---- PROVIDED RECORDS
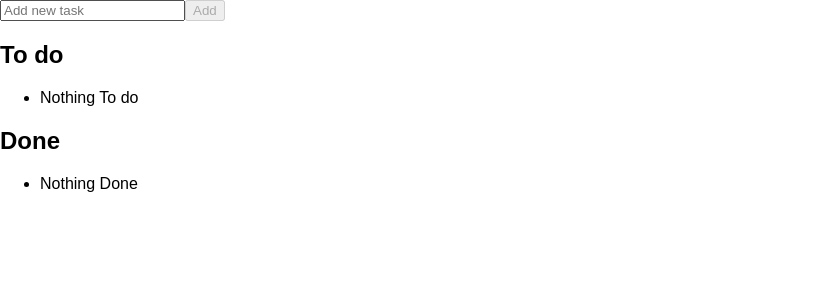
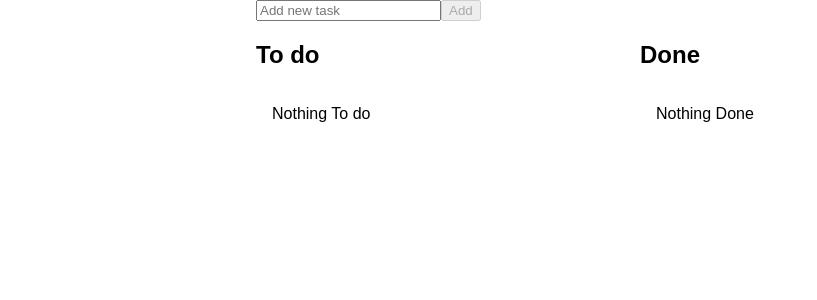
Before and after one commit to joyfulstick/todo, a React (Create React App) app: page / in a window 1280 px wide. Shown: the top 300 px of the page, without its empty margins (0-817 px from the left). Built offline with nearby package versions, Linux system fonts and the light colour scheme.

Commit message:
WIP add styles

```diff
--- a/src/App.css
+++ b/src/App.css
@@ -1,28 +1,5 @@
-.App {
-  text-align: center;
+.main {
+  display: flex;
+  justify-content: center;
+  align-items: center;
 }
-
-.App-logo {
-  animation: App-logo-spin infinite 20s linear;
-  height: 80px;
-}
-
-.App-header {
-  background-color: #222;
-  height: 150px;
-  padding: 20px;
-  color: white;
-}
-
-.App-title {
-  font-size: 1.5em;
-}
-
-.App-intro {
-  font-size: large;
-}
-
-@keyframes App-logo-spin {
-  from { transform: rotate(0deg); }
-  to { transform: rotate(360deg); }
-}
--- a/src/App.js
+++ b/src/App.js
@@ -1,10 +1,14 @@
 import React, { Component } from 'react'
 import Todo from './components/Todo'
-// import './App.css'
+import './App.css'
 
 class App extends Component {
   render() {
-    return <Todo />
+    return (
+      <main className="main">
+        <Todo />
+      </main>
+    )
   }
 }
 
--- /dev/null
+++ b/src/components/Form.css
@@ -0,0 +1,3 @@
+.form {
+  grid-area: new;
+}
--- a/src/components/Form.js
+++ b/src/components/Form.js
@@ -1,8 +1,9 @@
 import React from 'react'
 import Input from './Input'
+import './Form.css'
 
 const Form = props => (
-  <form onSubmit={props.added}>
+  <form className="form" onSubmit={props.added}>
     <Input
       type="text"
       placeholder="Add new task"
--- /dev/null
+++ b/src/components/Item.css
@@ -0,0 +1,5 @@
+.item {
+  display: flex;
+  justify-content: space-between;
+  width: 100%;
+}
--- a/src/components/Item.js
+++ b/src/components/Item.js
@@ -1,5 +1,6 @@
 import React from 'react'
+import './Item.css'
 
-const Item = props => <li>{props.children}</li>
+const Item = props => <li className="item">{props.children}</li>
 
 export default Item
--- /dev/null
+++ b/src/components/ItemContent.css
@@ -0,0 +1,5 @@
+.content {
+  max-width: 70%;
+  text-overflow: ellipsis;
+  overflow: hidden;
+}
--- /dev/null
+++ b/src/components/ItemContent.js
@@ -0,0 +1,6 @@
+import React from 'react'
+import './ItemContent.css'
+
+const ItemContent = props => <p className="content">{props.children}</p>
+
+export default ItemContent
--- /dev/null
+++ b/src/components/ItemsList.css
@@ -0,0 +1,7 @@
+.section {
+  width: 30vw;
+}
+
+.list {
+  padding: 1em;
+}
--- a/src/components/ItemsList.js
+++ b/src/components/ItemsList.js
@@ -1,15 +1,17 @@
 import React from 'react'
 import Item from './Item'
 import Button from './Button'
+import ItemContent from './ItemContent'
+import './ItemsList.css'
 
 const ItemsList = props => (
-  <section>
+  <section className="section">
     <h2>{props.title}</h2>
-    <ul>
+    <ul className="list">
       {props.list.length !== 0 ? (
         props.list.map(el => (
           <Item key={el.id}>
-            {el.name}
+            <ItemContent className="task">{el.name}</ItemContent>
             <Button changed={props.changed} id={el.id}>
               {props.btnType}
             </Button>
--- /dev/null
+++ b/src/components/Todo.css
@@ -0,0 +1,6 @@
+.article {
+  display: grid;
+  grid-template-areas:
+    'new new'
+    'todo done';
+}
--- a/src/components/Todo.js
+++ b/src/components/Todo.js
@@ -1,6 +1,7 @@
 import React, { Component, Fragment } from 'react'
 import ItemsList from './ItemsList'
 import Form from './Form'
+import './Todo.css'
 
 class Todo extends Component {
   state = {
@@ -47,7 +48,7 @@ class Todo extends Component {
     } = this
     const taksFilter = st => tasks.filter(el => el.status === st)
     return (
-      <Fragment>
+      <article className="article">
         <Form
           value={inputValue}
           changed={handleGetInputValue}
@@ -65,7 +66,7 @@ class Todo extends Component {
           btnType={'todo'}
           changed={handleChangeStatus}
         />
-      </Fragment>
+      </article>
     )
   }
 }
```
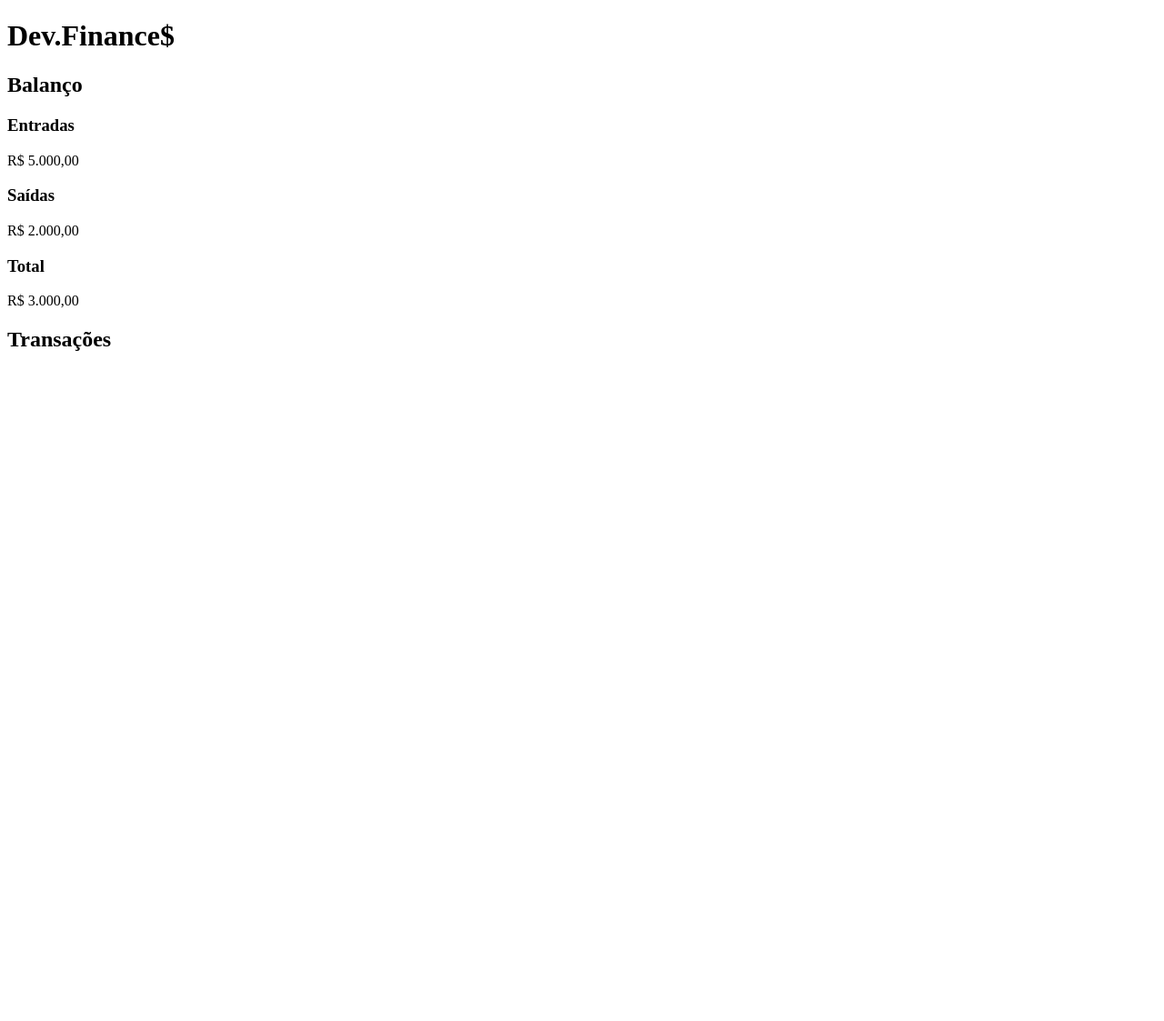
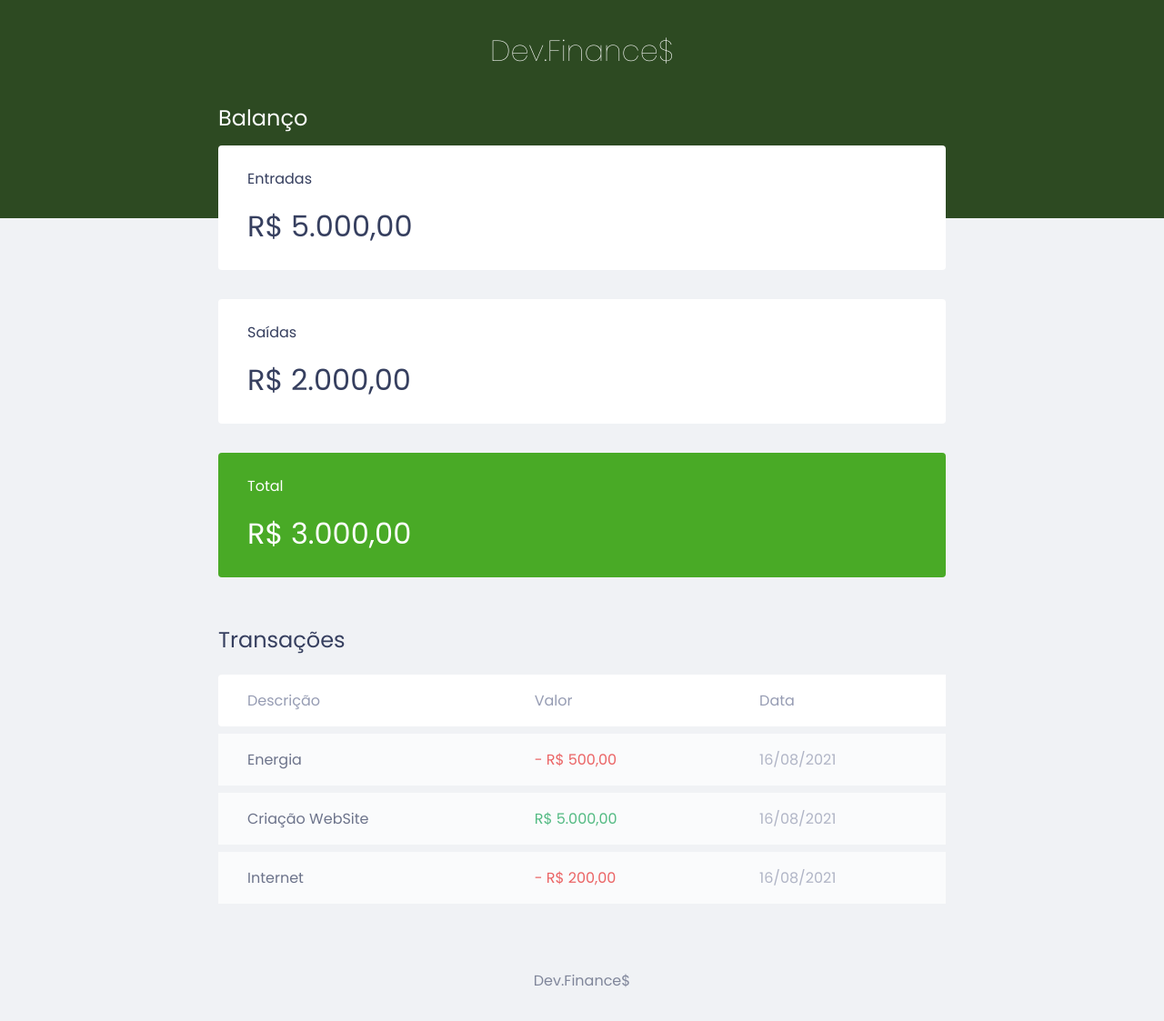
Before and after one commit to Lucas-RamosDev/devFinances, a plain HTML site: page index.html in a window 1280 px wide. Shown: the whole page at 91% size. Before the commit the page ends 800 px from the top, so only its background shows below. Drawn offline with Linux system fonts and the light colour scheme.

Commit message:
primary class

```diff
--- a/index.html
+++ b/index.html
@@ -7,24 +7,81 @@
   <meta http-equiv="X-UA-Compatible" content="IE=edge">
   <meta name="viewport" content="width=device-width, initial-scale=1.0">
   <title>Dev.Finance$</title>
+
+  <link rel="stylesheet" href="./style.css">
+  <link rel="preconnect" href="https://fonts.googleapis.com">
+  <link rel="preconnect" href="https://fonts.gstatic.com" crossorigin>
+  <link href="https://fonts.googleapis.com/css2?family=Poppins:ital,wght@0,100;0,400;0,700;1,100;1,400;1,700&display=swap" rel="stylesheet">
 </head>
 
 <body>
 
-    <h1>Dev.Finance$</h1>
+  <header>
+    <h1 id="logo">Dev.Finance$</h1>
+  </header>
 
+  <main class="container">
+
+    <section id="balance">
       <h2>Balanço</h2>
 
+      <div class="card">
         <h3>Entradas</h3>
         <p>R$ 5.000,00</p>
+      </div>
 
+      <div class="card">
         <h3>Saídas</h3>
         <p>R$ 2.000,00</p>
+      </div>
 
+      <div class="card total">
         <h3>Total</h3>
         <p>R$ 3.000,00</p>
+      </div>
 
+    </section>
+
+    <section id="transaction">
       <h2>Transações</h2>
+
+      <table id="data-table">
+        <thead>
+          <tr>
+            <th>Descrição</th>
+            <th>Valor</th>
+            <th>Data</th>
+          </tr>
+        </thead>
+
+        <tbody>
+          <tr>
+            <td class="description">Energia</td>
+            <td class="expense">- R$ 500,00</td>
+            <td class="date">16/08/2021</td>
+          </tr>
+          <tr>
+            <td class="description">Criação WebSite</td>
+            <td class="income">R$ 5.000,00</td>
+            <td class="date">16/08/2021</td>
+          </tr>
+          <tr>
+            <td class="description">Internet</td>
+            <td class="expense">- R$ 200,00</td>
+            <td class="date">16/08/2021</td>
+          </tr>
+        </tbody>
+
+      </table>
+    </section>
+
+
+
+  </main>
+
+  <footer>
+    <p>Dev.Finance$</p>
+  </footer>
 
 </body>
 
--- /dev/null
+++ b/style.css
@@ -0,0 +1,143 @@
+/* Global ================================= */
+
+:root {
+  --dark-blue: #363f5f;
+}
+
+* {
+  margin: 0;
+  padding: 0;
+  box-sizing: border-box;
+}
+
+body {
+  background: #f0f2f5;
+  font-family: 'Poppins', sans-serif;
+}
+
+.container {
+  width: min(90vw, 800px); /* esta função procura o valor menor entre os 2 valores*/
+  margin: auto;
+}
+
+/* Titles ================================= */
+
+h2 {
+  margin-top: 3.2rem;
+  margin-bottom: 0.8rem;
+  color: var(--dark-blue);
+
+  font-weight: normal;
+}
+
+/* Header ================================= */
+
+header {
+  background: #2D4A22;
+  padding: 2rem 0 10rem;
+  text-align: center;
+}
+
+#logo {
+  color: #fff;
+  font-weight: 100;
+}
+
+/* Balance ================================= */
+
+#balance {
+  margin-top: -8rem;
+}
+
+#balance h2 {
+  color: #fff;
+  margin-top: 0;
+}
+
+/* Cards ================================= */
+
+.card {
+  background: #fff;
+  padding: 1.5rem 2rem;
+  border-radius: 0.25rem;
+
+  margin-bottom: 2rem;
+  color: var(--dark-blue);
+}
+
+.card h3 {
+  font-weight: normal;
+  font-size: 1rem;
+}
+
+.card p {
+  font-size: 2rem;
+  line-height: 3rem;
+
+  margin-top: 1rem;
+}
+
+.card.total {
+  background: #49aa26;
+  color:#fff
+}
+
+/* Table ================================= */
+
+#data-table {
+  width: 100%;
+  border-spacing: 0 0.5rem;
+
+  color: #969cb3;
+}
+
+table thead tr th:first-child,
+table thead tr td:first-child {
+  border-radius: 0.25rem 0 0 0.25rem;
+}
+
+table thead th {
+  background: #fff;
+
+  font-weight: normal;
+  padding: 1rem 2rem;
+
+  text-align: left;
+}
+
+table tbody tr {
+  opacity: 0.7;
+}
+
+table tbody tr:hover {
+  opacity: 1;
+}
+
+table tbody td {
+  background: #fff;
+
+  padding: 1rem 2rem;
+}
+
+td.description {
+  color: var(--dark-blue);
+}
+
+td.income {
+  color: #12a454
+}
+
+td.expense {
+  color: #e92929
+}
+
+
+/* Footer ================================= */
+
+footer {
+  text-align: center;
+  padding: 4rem 0 2rem;
+  color: var(--dark-blue);
+
+  opacity: 0.6;
+}
```
Lines whose indentation alone changed are shown as unchanged.
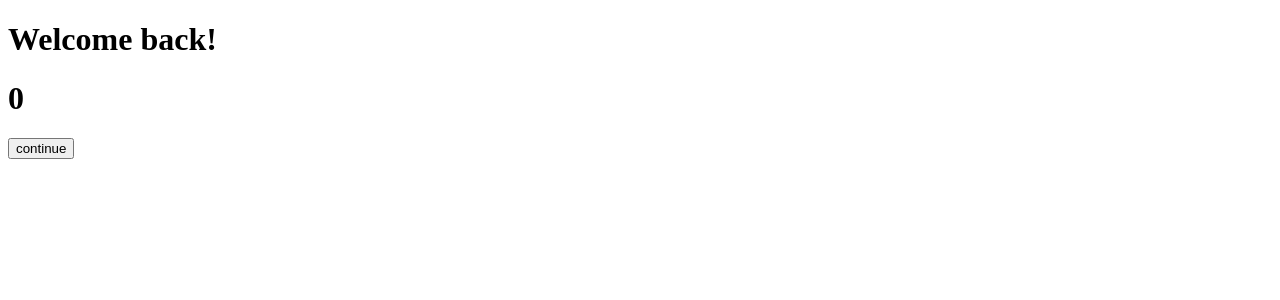
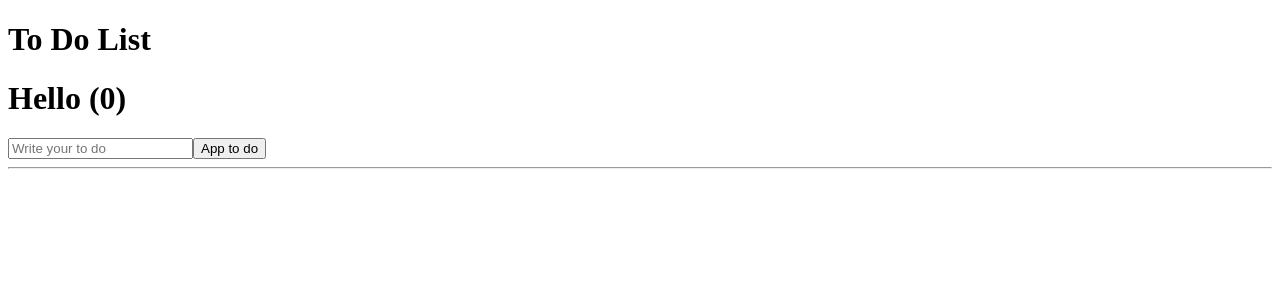
Before and after one commit to Procrustes5/React-study, a React (Create React App) app in the folder react-for-beginners/: page / in a window 1280 px wide. Shown: the top 300 px of the page. Built offline with nearby package versions, Linux system fonts and the light colour scheme.

Commit message:
230226 To Do List

```diff
--- a/react-for-beginners/src/App.js
+++ b/react-for-beginners/src/App.js
@@ -3,8 +3,8 @@
 function App() {
   return (
     <div>
-      <h1>Welcome back!</h1>
-      <Button text={"continue"} />
+      <h1>To Do List</h1>
+      <Button />
     </div>
   );
 }
--- a/react-for-beginners/src/Button.js
+++ b/react-for-beginners/src/Button.js
@@ -1,21 +1,35 @@
-import PropTypes from "prop-types";
+
 import { useState } from "react";
 
-function Button({ text }) {
-  const [counter, setValue] = useState(0);
-  const onClick = () => setValue((prev) => prev + 1);
-  console.log("call an api");
+function Button() {
+  const [todo, setTodo] = useState("");
+  const [todos, setTodos] = useState([]);
+  const onChange = (event) => {
+    setTodo(event.target.value);
+  }
+  const onSubmit = (event) => {
+    event.preventDefault();
+    if (todo === "") {
+      return
+    }
+    setTodos((currentArray) => [todo, ...currentArray]);
+    setTodo("");
+  }
 
   return (
     <div>
-      <h1>{counter}</h1>
-      <button onClick={onClick}>{text}</button>
+      <form onSubmit={onSubmit}>
+        <h1>Hello ({todos.length})</h1>
+        <input onChange={onChange} value={todo} type="text" placeholder="Write your to do" />
+        <button>App to do</button>
+      </form>
+      <hr />
+      <ul>
+        {todos.map((item, index) => (<li key={index}>{item}</li>))}
+      </ul>
     </div>
   );
 }
 
-Button.propTypes = {
-  text: PropTypes.string.isRequired,
-};
 
 export default Button;
```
--------
Select every line in the records above that contains the word "changed".

             <Button changed={props.changed} id={el.id}>
           changed={handleGetInputValue}
           changed={handleChangeStatus}
Lines whose indentation alone changed are shown as unchanged.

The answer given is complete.